Crushed by negative news?Sign up for the Reasons to be Cheerful newsletter.
The pandemic threatened to undo some of fiftyfifty’s progress. During the lockdown in the spring and summer of 2020, hardly anybody wanted to approach a street vendor selling the fiftyfifty magazine. “It was almost like we were the only people on the street,” Ongaro remembers. The magazine rescued itself by establishing online subscriptions to recover its costs, but it was a rough two years.
The housing crunch has been exacerbated by soaring housing prices, which have doubled and tripled in German cities over the last few years, especially in already overpriced markets like Berlin, Munich and Düsseldorf. Asked how Housing First can secure affordable housing in an overheated market, Busch-Geertsema reels off a list of measures cities and communities can take: force real estate investors to allocate up to 20 percent of new apartments as affordable, guarantee landlords their rent if they lease their property to an unhoused tenant, or motivate churches to allocate some of their real estate to people experiencing homelessness. Also, Busch-Geertsema points out that it is just as important to help housed people not slip into homelessness in the first place. “It’s much easier to support someone in their home than to start all over on the streets.” Or, as the late fiftyfifty supporter and enfant terrible artist Jörg Immendorff put it: “We need badass action from the state.”

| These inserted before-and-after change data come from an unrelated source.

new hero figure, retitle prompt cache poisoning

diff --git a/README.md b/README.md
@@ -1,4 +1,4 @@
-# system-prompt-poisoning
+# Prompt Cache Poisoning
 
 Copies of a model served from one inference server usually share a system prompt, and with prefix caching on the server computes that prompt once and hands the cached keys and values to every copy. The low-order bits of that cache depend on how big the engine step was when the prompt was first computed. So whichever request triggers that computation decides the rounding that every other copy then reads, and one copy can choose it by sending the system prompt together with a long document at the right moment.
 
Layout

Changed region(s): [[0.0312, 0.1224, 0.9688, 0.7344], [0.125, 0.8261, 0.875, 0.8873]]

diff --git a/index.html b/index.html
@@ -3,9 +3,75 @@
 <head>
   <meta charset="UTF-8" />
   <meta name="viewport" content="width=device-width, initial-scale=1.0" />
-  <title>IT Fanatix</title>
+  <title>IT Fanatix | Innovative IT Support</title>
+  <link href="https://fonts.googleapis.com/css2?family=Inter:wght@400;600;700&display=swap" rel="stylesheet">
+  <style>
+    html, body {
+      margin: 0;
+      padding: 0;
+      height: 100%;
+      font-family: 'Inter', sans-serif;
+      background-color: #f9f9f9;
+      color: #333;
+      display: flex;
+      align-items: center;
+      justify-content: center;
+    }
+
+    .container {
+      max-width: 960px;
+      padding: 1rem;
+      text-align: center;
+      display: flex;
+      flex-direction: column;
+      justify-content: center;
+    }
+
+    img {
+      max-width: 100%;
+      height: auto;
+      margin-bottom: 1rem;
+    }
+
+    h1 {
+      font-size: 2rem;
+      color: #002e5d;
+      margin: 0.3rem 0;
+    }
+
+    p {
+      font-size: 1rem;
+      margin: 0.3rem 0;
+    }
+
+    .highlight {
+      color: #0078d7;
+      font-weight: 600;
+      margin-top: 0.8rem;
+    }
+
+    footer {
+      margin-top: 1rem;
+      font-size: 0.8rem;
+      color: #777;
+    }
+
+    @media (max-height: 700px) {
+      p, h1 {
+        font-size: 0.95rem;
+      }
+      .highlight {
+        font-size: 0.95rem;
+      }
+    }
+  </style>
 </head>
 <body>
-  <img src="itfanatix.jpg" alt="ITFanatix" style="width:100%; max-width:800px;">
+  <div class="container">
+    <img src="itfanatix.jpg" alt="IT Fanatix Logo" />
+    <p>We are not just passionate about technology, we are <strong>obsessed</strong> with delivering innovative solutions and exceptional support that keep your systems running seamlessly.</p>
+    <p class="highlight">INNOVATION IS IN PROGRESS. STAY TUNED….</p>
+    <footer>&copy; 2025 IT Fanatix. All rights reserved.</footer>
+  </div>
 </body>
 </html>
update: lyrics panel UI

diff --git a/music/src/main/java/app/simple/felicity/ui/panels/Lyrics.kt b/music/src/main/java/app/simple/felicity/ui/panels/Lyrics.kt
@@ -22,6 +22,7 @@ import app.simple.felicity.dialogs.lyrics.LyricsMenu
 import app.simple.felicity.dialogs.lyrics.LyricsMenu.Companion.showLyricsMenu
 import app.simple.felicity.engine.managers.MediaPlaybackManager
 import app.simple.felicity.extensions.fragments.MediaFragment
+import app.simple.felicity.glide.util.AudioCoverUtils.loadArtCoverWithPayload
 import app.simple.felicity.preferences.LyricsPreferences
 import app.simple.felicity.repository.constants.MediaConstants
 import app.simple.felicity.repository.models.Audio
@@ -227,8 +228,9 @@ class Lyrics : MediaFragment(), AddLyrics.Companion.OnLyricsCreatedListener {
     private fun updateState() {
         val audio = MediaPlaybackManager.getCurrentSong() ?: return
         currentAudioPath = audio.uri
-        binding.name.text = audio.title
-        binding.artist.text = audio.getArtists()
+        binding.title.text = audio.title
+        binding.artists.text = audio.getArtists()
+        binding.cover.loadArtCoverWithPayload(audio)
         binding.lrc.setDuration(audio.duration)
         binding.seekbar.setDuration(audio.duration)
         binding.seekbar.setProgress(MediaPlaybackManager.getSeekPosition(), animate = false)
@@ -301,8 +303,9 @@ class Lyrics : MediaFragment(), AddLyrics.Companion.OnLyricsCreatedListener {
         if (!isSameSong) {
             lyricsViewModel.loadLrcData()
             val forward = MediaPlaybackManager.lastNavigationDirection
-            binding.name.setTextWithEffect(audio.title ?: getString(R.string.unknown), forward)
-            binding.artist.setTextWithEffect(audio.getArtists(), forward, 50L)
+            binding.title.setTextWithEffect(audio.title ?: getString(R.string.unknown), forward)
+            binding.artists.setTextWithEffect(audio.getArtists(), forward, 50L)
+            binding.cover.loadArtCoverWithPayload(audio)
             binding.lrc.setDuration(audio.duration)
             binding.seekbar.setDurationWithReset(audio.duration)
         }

Despite the taxed resources, on the other hand, the pandemic made some wealthy people even wealthier. An often underestimated aspect of fiftyfifty’s concept is that it gives people a reliable tool to help the neediest. “People who buy renowned art usually have disposable income,” Ongaro has learned. “But when they give donations to organizations, it is often unclear where the money goes exactly or how much is skimmed for administrative costs. Our process is very simple: You have the money to buy an apartment, and we handle everything else. This way, the donor knows exactly whom they are helping. They can even visit the person if they want to or receive regular updates. It’s very clear cut.”
People who don’t have that kind of money but love art might purchase one of the cheaper prints in the gallery, starting at 120 Euros (around $127 USD). If they have hardly any money to spare, they could volunteer their services, for instance, to renovate an apartment, sell the fiftyfifty newspaper or simply buy a subscription online.
As of April 1, Germany had registered around 300,000 refugees from Ukraine, some of which use the same resources as fiftyfifty’s clients. Fiftyfifty has allocated two apartments for Ukrainian families, and Ongaro is on the board of a refugee nonprofit called Stay that fiftyfifty founded 13 years ago. Even with these added pressures, however, Ongaro is convinced that fiftyfifty will reach its goal: “We want to show that we can solve homelessness in this city.”